Please print the records below exactly as they are written.

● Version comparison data
+ + + + +

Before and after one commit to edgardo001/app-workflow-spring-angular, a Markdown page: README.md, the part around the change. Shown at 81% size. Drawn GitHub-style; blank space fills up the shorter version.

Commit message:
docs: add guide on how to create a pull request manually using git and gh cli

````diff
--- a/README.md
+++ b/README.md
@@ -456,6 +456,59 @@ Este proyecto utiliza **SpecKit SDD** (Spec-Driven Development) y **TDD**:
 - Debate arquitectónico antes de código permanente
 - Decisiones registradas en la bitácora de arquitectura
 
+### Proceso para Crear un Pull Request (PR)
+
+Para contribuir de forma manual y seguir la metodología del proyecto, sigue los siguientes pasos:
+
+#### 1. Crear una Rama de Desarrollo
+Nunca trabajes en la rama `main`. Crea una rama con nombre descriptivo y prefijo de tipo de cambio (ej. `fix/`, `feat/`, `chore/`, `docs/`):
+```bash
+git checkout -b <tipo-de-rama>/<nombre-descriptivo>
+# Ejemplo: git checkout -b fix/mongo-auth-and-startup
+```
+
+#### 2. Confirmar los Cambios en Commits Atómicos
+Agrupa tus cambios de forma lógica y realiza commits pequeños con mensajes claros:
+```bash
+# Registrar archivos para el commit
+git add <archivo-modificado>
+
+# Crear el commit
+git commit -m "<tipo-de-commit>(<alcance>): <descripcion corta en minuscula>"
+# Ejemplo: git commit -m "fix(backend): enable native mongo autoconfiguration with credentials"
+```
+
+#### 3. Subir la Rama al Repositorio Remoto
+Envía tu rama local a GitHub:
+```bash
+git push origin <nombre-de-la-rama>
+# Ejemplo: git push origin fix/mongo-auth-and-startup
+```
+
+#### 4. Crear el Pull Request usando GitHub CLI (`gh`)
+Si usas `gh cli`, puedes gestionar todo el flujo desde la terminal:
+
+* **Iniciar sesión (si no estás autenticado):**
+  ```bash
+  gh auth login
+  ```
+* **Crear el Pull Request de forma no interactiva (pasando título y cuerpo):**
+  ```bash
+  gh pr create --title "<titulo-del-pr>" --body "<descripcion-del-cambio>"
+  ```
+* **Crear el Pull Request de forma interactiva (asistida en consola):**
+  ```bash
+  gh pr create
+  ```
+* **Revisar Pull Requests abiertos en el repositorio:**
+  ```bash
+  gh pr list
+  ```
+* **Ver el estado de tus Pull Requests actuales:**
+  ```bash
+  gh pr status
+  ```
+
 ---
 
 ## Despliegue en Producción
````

+ + + + +

● Response to this exercise
Before and after one commit to edgardo001/app-workflow-spring-angular, a Markdown page: README.md, the part around the change. Shown at 81% size. Drawn GitHub-style; blank space fills up the shorter version.

Commit message:
docs: add guide on how to create a pull request manually using git and gh cli

````diff
--- a/README.md
+++ b/README.md
@@ -456,6 +456,59 @@ Este proyecto utiliza **SpecKit SDD** (Spec-Driven Development) y **TDD**:
 - Debate arquitectónico antes de código permanente
 - Decisiones registradas en la bitácora de arquitectura
 
+### Proceso para Crear un Pull Request (PR)
+
+Para contribuir de forma manual y seguir la metodología del proyecto, sigue los siguientes pasos:
+
+#### 1. Crear una Rama de Desarrollo
+Nunca trabajes en la rama `main`. Crea una rama con nombre descriptivo y prefijo de tipo de cambio (ej. `fix/`, `feat/`, `chore/`, `docs/`):
+```bash
+git checkout -b <tipo-de-rama>/<nombre-descriptivo>
+# Ejemplo: git checkout -b fix/mongo-auth-and-startup
+```
+
+#### 2. Confirmar los Cambios en Commits Atómicos
+Agrupa tus cambios de forma lógica y realiza commits pequeños con mensajes claros:
+```bash
+# Registrar archivos para el commit
+git add <archivo-modificado>
+
+# Crear el commit
+git commit -m "<tipo-de-commit>(<alcance>): <descripcion corta en minuscula>"
+# Ejemplo: git commit -m "fix(backend): enable native mongo autoconfiguration with credentials"
+```
+
+#### 3. Subir la Rama al Repositorio Remoto
+Envía tu rama local a GitHub:
+```bash
+git push origin <nombre-de-la-rama>
+# Ejemplo: git push origin fix/mongo-auth-and-startup
+```
+
+#### 4. Crear el Pull Request usando GitHub CLI (`gh`)
+Si usas `gh cli`, puedes gestionar todo el flujo desde la terminal:
+
+* **Iniciar sesión (si no estás autenticado):**
+  ```bash
+  gh auth login
+  ```
+* **Crear el Pull Request de forma no interactiva (pasando título y cuerpo):**
+  ```bash
+  gh pr create --title "<titulo-del-pr>" --body "<descripcion-del-cambio>"
+  ```
+* **Crear el Pull Request de forma interactiva (asistida en consola):**
+  ```bash
+  gh pr create
+  ```
+* **Revisar Pull Requests abiertos en el repositorio:**
+  ```bash
+  gh pr list
+  ```
+* **Ver el estado de tus Pull Requests actuales:**
+  ```bash
+  gh pr status
+  ```
+
 ---
 
 ## Despliegue en Producción
````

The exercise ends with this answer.